Task description: Go through the material line by line and copy each one with the word "manam".
^^^^^^^^
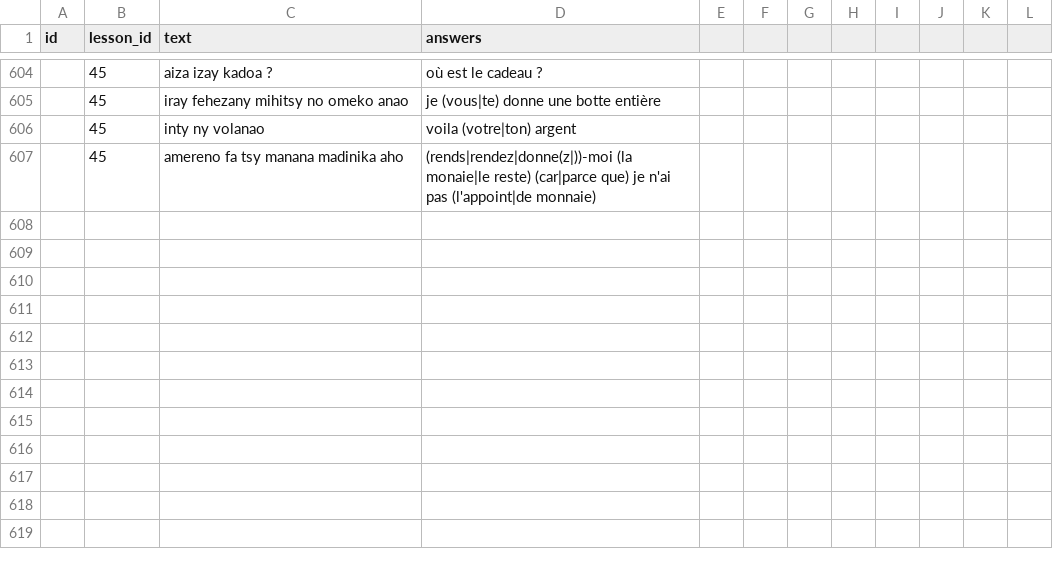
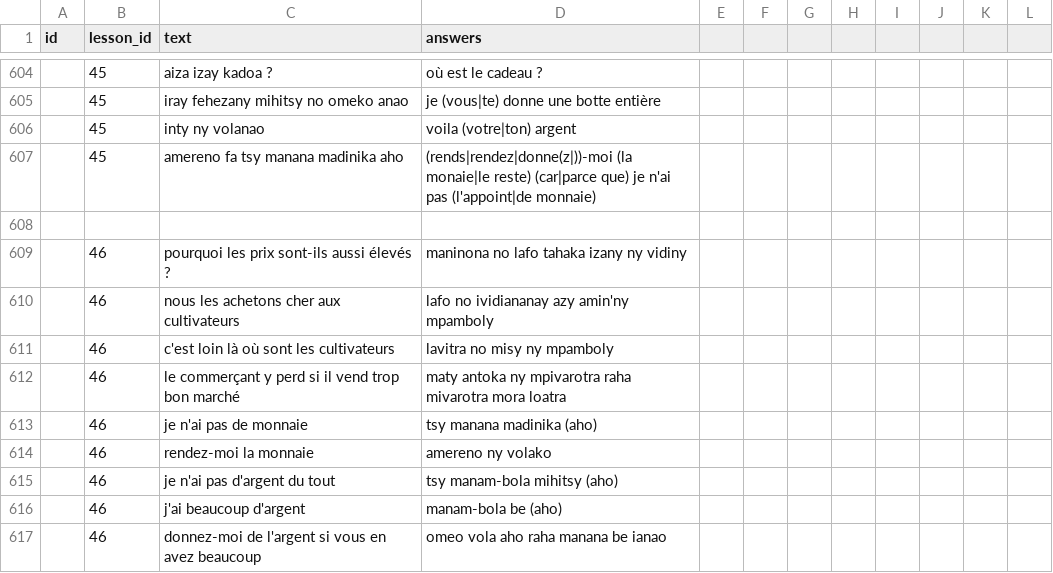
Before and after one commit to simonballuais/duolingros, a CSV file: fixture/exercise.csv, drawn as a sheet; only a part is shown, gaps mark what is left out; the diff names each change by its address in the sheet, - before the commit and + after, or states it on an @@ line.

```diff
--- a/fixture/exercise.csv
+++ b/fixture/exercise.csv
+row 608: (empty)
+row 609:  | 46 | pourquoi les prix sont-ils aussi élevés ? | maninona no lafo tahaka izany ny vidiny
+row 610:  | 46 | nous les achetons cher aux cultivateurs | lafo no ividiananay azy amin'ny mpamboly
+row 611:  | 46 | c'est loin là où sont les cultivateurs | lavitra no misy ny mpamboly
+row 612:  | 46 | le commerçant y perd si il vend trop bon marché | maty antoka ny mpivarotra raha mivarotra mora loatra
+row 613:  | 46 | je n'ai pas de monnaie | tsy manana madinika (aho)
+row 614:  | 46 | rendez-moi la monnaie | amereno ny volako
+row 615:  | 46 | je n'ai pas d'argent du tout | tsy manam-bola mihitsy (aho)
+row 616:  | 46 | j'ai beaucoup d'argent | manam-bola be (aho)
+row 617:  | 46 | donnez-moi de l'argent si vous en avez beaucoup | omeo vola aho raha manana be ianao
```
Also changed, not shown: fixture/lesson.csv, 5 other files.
^^^^^^^^
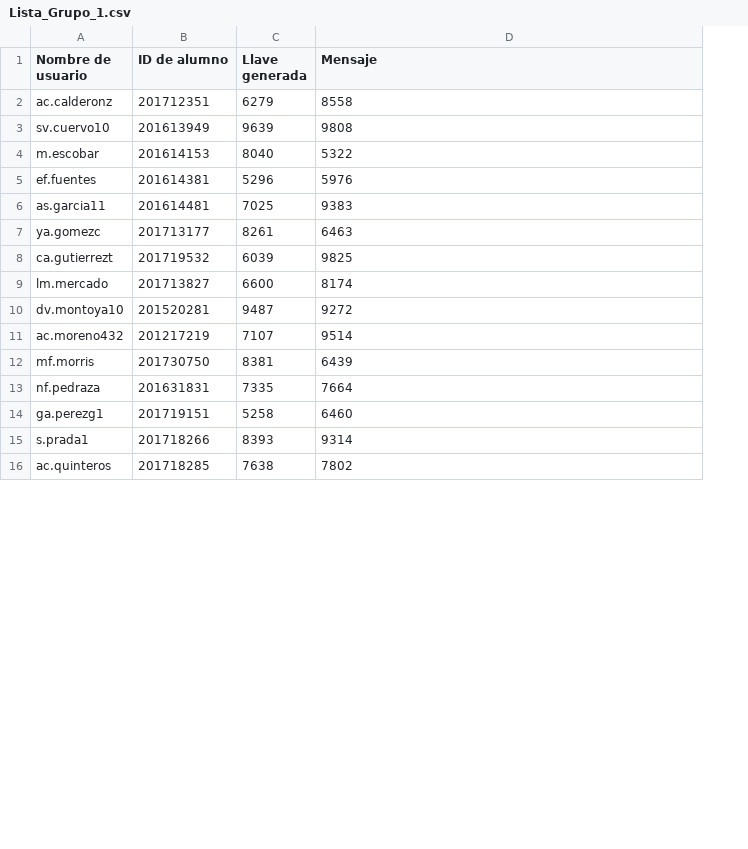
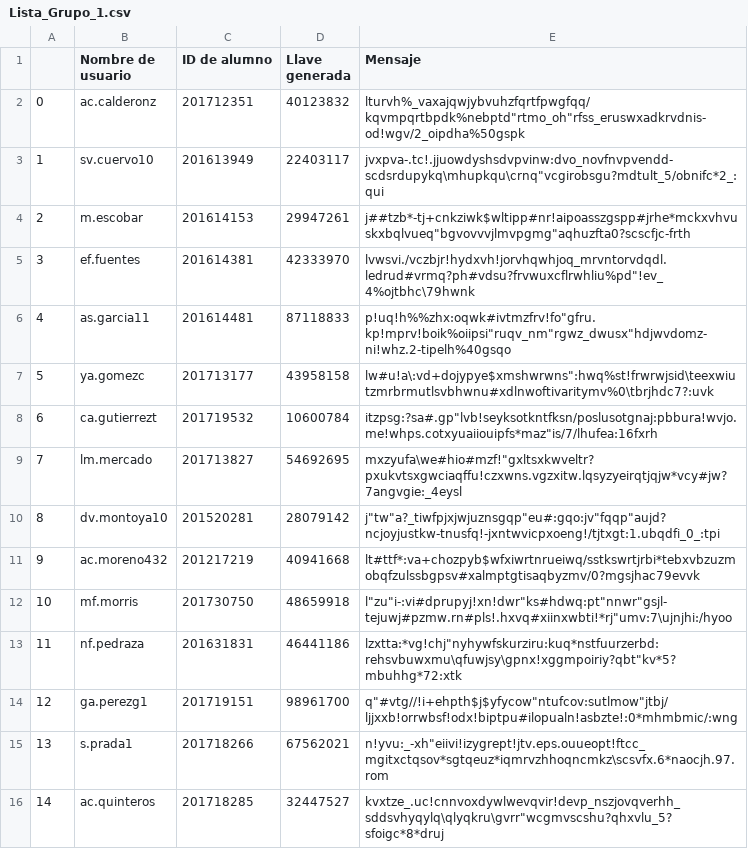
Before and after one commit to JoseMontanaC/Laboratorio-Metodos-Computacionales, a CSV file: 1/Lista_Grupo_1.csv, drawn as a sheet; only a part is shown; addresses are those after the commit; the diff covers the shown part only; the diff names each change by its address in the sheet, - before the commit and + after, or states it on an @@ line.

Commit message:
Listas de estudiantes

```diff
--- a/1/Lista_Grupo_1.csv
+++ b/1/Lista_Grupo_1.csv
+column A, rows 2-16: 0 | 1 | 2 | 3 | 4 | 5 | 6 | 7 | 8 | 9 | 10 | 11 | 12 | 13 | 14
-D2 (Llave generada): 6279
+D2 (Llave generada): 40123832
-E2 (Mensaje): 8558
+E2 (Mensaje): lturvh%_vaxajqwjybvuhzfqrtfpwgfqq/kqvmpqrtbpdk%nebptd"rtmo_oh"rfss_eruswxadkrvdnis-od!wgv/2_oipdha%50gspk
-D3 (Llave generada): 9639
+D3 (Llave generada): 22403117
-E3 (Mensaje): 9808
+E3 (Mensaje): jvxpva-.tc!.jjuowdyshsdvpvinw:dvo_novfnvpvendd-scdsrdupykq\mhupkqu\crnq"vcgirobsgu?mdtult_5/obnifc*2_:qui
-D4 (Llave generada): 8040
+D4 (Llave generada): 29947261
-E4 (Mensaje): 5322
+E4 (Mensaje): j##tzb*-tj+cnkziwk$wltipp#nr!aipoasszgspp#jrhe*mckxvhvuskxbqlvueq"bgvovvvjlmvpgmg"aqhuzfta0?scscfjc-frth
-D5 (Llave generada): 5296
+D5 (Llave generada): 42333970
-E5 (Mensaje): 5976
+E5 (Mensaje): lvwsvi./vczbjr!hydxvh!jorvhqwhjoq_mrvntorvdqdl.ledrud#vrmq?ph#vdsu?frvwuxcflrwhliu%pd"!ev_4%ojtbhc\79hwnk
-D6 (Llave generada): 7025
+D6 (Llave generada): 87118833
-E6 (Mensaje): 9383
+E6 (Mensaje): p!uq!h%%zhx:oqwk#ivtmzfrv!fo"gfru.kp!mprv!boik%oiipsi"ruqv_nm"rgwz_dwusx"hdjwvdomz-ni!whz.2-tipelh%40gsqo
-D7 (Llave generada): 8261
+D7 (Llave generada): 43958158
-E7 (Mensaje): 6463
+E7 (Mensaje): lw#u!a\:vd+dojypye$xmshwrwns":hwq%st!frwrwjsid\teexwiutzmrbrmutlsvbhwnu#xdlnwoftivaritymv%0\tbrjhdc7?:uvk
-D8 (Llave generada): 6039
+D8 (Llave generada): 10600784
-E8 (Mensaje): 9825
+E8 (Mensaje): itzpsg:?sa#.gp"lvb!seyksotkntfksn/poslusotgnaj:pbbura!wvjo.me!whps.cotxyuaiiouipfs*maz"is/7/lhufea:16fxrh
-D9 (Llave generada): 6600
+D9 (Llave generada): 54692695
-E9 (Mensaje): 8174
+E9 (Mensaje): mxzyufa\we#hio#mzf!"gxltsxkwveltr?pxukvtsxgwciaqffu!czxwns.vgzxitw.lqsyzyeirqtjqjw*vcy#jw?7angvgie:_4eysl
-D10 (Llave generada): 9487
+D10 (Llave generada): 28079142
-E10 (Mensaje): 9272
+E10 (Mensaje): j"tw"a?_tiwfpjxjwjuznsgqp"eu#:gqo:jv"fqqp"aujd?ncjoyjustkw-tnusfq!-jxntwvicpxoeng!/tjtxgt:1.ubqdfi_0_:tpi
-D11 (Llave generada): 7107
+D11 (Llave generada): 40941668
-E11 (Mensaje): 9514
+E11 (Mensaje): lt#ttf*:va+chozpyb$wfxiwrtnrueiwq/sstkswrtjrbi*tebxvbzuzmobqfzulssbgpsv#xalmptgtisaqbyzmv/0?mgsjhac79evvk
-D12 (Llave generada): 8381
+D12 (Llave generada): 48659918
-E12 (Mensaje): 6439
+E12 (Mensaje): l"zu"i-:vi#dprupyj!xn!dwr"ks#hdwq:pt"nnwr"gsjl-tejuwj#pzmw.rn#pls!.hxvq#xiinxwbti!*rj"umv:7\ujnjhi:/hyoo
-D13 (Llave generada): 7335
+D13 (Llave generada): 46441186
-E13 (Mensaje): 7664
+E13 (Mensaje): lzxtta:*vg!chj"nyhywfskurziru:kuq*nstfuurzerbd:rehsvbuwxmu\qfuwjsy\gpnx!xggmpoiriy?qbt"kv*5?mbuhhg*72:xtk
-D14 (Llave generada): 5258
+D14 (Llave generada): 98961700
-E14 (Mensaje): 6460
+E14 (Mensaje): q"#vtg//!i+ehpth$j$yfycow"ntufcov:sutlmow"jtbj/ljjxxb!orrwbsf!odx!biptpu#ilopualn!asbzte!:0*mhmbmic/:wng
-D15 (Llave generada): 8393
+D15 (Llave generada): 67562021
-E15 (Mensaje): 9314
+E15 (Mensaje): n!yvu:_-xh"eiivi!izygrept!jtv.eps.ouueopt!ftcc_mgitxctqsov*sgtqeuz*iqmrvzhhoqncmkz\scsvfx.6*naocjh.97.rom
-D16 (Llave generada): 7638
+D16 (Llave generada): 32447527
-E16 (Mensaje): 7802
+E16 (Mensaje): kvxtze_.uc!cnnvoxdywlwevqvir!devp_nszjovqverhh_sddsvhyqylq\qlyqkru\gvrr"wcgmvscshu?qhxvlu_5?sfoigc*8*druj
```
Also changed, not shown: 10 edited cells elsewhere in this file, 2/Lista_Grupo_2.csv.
^^^^^^^^
Task solution:
+row 615:  | 46 | je n'ai pas d'argent du tout | tsy manam-bola mihitsy (aho)
+row 616:  | 46 | j'ai beaucoup d'argent | manam-bola be (aho)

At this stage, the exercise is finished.